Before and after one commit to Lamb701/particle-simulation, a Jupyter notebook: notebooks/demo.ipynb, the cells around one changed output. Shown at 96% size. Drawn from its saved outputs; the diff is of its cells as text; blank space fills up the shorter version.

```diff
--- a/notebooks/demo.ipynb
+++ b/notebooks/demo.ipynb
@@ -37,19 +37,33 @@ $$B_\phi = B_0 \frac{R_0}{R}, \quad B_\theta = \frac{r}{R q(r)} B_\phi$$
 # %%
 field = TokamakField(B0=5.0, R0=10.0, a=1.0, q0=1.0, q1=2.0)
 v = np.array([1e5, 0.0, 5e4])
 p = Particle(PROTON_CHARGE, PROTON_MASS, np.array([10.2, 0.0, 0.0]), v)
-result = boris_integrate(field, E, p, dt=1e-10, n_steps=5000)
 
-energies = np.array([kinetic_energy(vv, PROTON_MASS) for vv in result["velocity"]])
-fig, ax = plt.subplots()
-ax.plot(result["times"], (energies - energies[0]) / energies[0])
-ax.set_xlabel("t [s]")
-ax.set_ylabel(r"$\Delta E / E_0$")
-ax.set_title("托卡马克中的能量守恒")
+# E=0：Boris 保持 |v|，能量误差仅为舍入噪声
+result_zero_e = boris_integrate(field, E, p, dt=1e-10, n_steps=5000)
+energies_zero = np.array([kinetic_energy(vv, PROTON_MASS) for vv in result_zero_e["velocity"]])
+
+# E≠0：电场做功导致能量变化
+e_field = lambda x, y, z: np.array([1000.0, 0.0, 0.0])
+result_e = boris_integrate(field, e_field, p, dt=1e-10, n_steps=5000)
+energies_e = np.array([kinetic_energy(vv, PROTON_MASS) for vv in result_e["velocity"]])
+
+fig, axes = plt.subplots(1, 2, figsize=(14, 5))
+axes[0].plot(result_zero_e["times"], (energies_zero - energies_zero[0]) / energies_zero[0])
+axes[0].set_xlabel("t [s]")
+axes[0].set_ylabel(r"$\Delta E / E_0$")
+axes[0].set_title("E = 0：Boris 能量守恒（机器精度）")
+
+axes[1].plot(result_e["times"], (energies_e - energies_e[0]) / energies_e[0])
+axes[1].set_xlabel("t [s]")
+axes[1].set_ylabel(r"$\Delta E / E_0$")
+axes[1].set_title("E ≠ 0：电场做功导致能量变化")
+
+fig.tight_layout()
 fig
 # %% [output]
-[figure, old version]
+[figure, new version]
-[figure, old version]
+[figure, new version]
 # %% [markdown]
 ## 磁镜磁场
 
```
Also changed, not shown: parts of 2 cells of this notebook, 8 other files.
=-=-=-=-=
- _Your instructions_
All the entries must be retyped exactly.

- _Task result_
Before and after one commit to Lamb701/particle-simulation, a Jupyter notebook: notebooks/demo.ipynb, the cells around one changed output. Shown at 96% size. Drawn from its saved outputs; the diff is of its cells as text; blank space fills up the shorter version.

```diff
--- a/notebooks/demo.ipynb
+++ b/notebooks/demo.ipynb
@@ -37,19 +37,33 @@ $$B_\phi = B_0 \frac{R_0}{R}, \quad B_\theta = \frac{r}{R q(r)} B_\phi$$
 # %%
 field = TokamakField(B0=5.0, R0=10.0, a=1.0, q0=1.0, q1=2.0)
 v = np.array([1e5, 0.0, 5e4])
 p = Particle(PROTON_CHARGE, PROTON_MASS, np.array([10.2, 0.0, 0.0]), v)
-result = boris_integrate(field, E, p, dt=1e-10, n_steps=5000)
 
-energies = np.array([kinetic_energy(vv, PROTON_MASS) for vv in result["velocity"]])
-fig, ax = plt.subplots()
-ax.plot(result["times"], (energies - energies[0]) / energies[0])
-ax.set_xlabel("t [s]")
-ax.set_ylabel(r"$\Delta E / E_0$")
-ax.set_title("托卡马克中的能量守恒")
+# E=0：Boris 保持 |v|，能量误差仅为舍入噪声
+result_zero_e = boris_integrate(field, E, p, dt=1e-10, n_steps=5000)
+energies_zero = np.array([kinetic_energy(vv, PROTON_MASS) for vv in result_zero_e["velocity"]])
+
+# E≠0：电场做功导致能量变化
+e_field = lambda x, y, z: np.array([1000.0, 0.0, 0.0])
+result_e = boris_integrate(field, e_field, p, dt=1e-10, n_steps=5000)
+energies_e = np.array([kinetic_energy(vv, PROTON_MASS) for vv in result_e["velocity"]])
+
+fig, axes = plt.subplots(1, 2, figsize=(14, 5))
+axes[0].plot(result_zero_e["times"], (energies_zero - energies_zero[0]) / energies_zero[0])
+axes[0].set_xlabel("t [s]")
+axes[0].set_ylabel(r"$\Delta E / E_0$")
+axes[0].set_title("E = 0：Boris 能量守恒（机器精度）")
+
+axes[1].plot(result_e["times"], (energies_e - energies_e[0]) / energies_e[0])
+axes[1].set_xlabel("t [s]")
+axes[1].set_ylabel(r"$\Delta E / E_0$")
+axes[1].set_title("E ≠ 0：电场做功导致能量变化")
+
+fig.tight_layout()
 fig
 # %% [output]
-[figure, old version]
+[figure, new version]
-[figure, old version]
+[figure, new version]
 # %% [markdown]
 ## 磁镜磁场
 
```
Also changed, not shown: parts of 2 cells of this notebook, 8 other files.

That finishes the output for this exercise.